For each entry, restate it word for word while omitting any image it holds.
--------------------
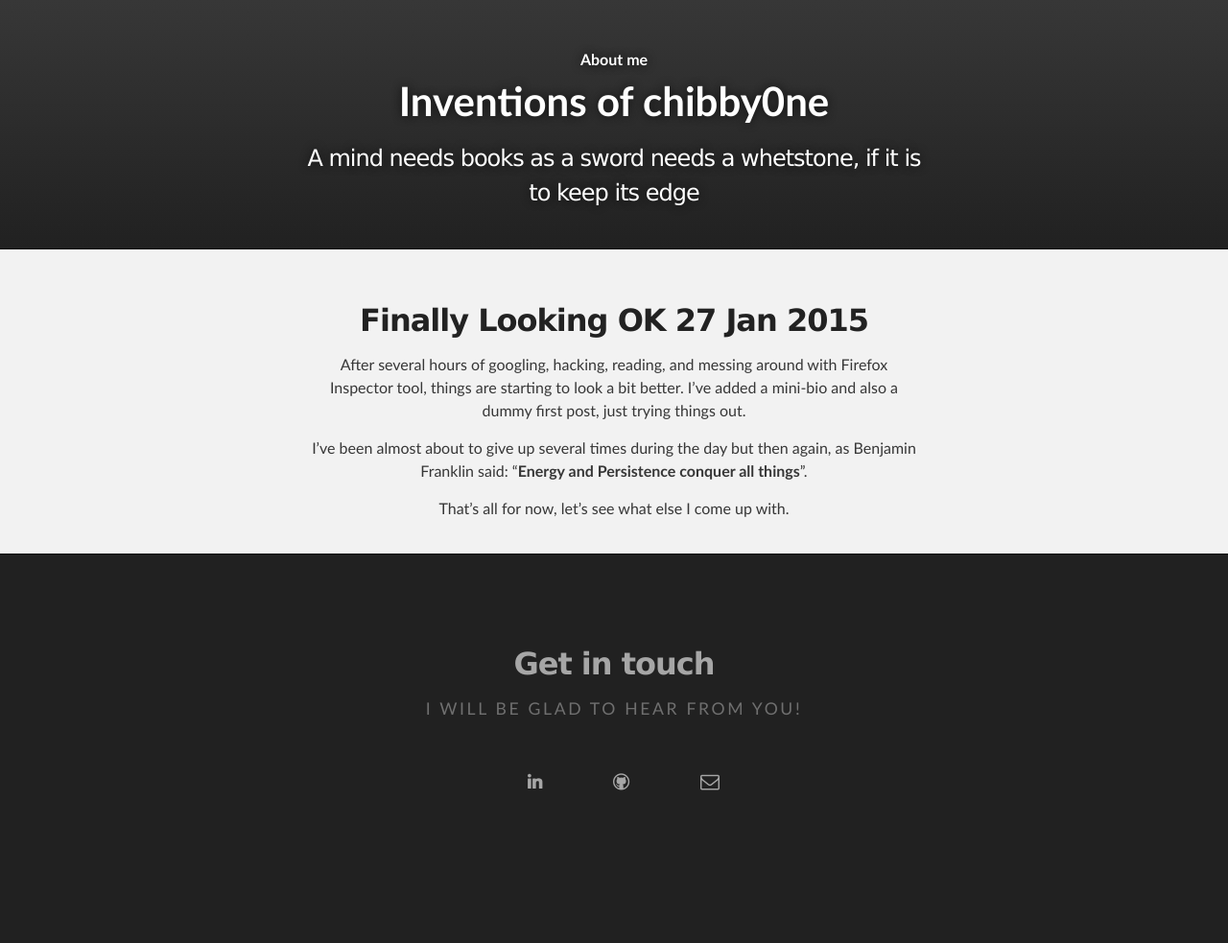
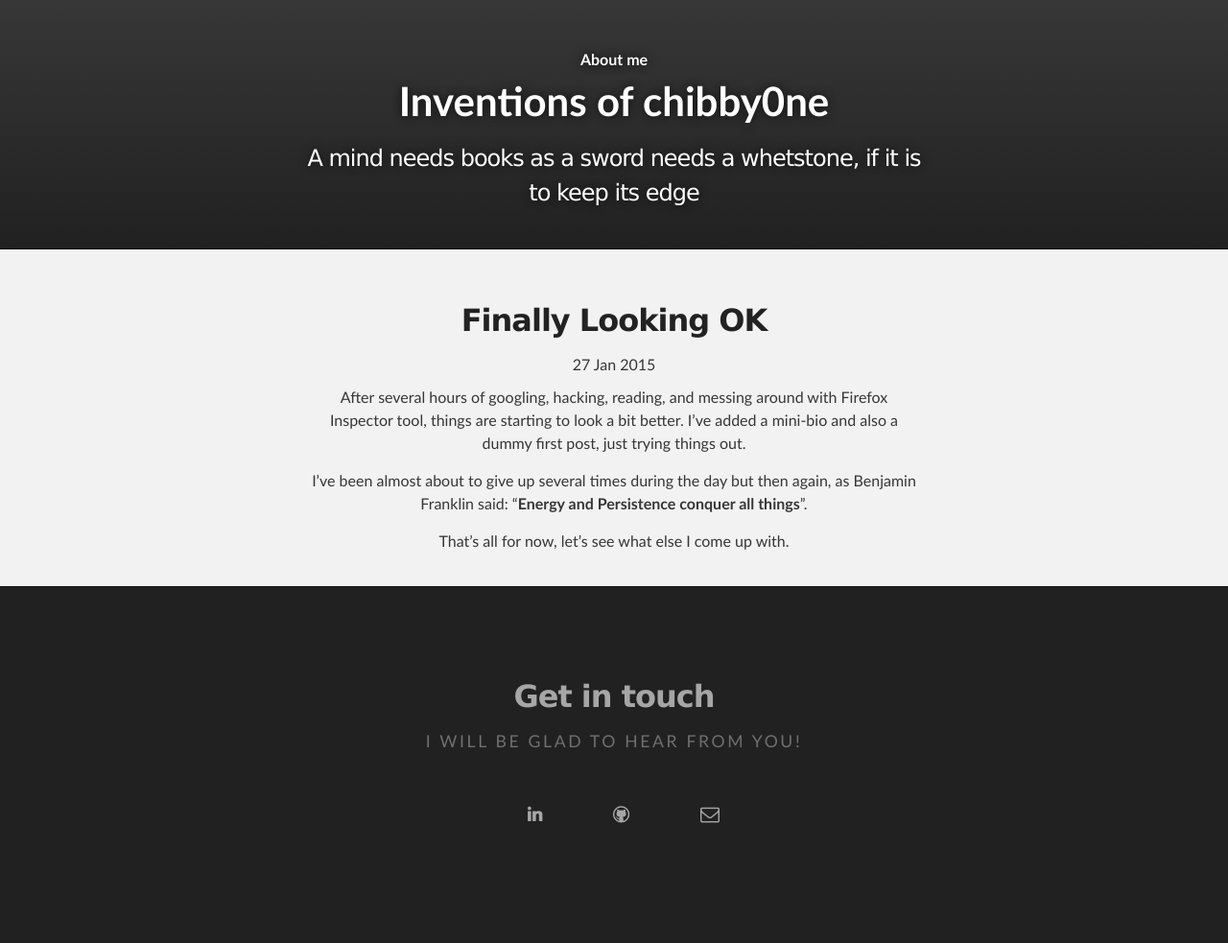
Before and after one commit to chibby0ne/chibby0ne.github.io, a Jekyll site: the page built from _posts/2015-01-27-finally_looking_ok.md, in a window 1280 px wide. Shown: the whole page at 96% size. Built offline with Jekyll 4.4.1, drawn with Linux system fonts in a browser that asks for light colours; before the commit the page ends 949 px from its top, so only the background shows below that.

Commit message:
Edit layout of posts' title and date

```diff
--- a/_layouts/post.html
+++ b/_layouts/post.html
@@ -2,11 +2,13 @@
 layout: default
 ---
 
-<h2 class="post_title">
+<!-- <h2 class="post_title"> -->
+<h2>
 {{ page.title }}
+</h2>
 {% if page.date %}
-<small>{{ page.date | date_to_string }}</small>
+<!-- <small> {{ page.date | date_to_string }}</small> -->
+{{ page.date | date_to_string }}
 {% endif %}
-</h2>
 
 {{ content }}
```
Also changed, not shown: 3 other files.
--------------------
# Expected answer
Before and after one commit to chibby0ne/chibby0ne.github.io, a Jekyll site: the page built from _posts/2015-01-27-finally_looking_ok.md, in a window 1280 px wide. Shown: the whole page at 96% size. Built offline with Jekyll 4.4.1, drawn with Linux system fonts in a browser that asks for light colours; before the commit the page ends 949 px from its top, so only the background shows below that.

Commit message:
Edit layout of posts' title and date

```diff
--- a/_layouts/post.html
+++ b/_layouts/post.html
@@ -2,11 +2,13 @@
 layout: default
 ---
 
-<h2 class="post_title">
+<!-- <h2 class="post_title"> -->
+<h2>
 {{ page.title }}
+</h2>
 {% if page.date %}
-<small>{{ page.date | date_to_string }}</small>
+<!-- <small> {{ page.date | date_to_string }}</small> -->
+{{ page.date | date_to_string }}
 {% endif %}
-</h2>
 
 {{ content }}
```
Also changed, not shown: 3 other files.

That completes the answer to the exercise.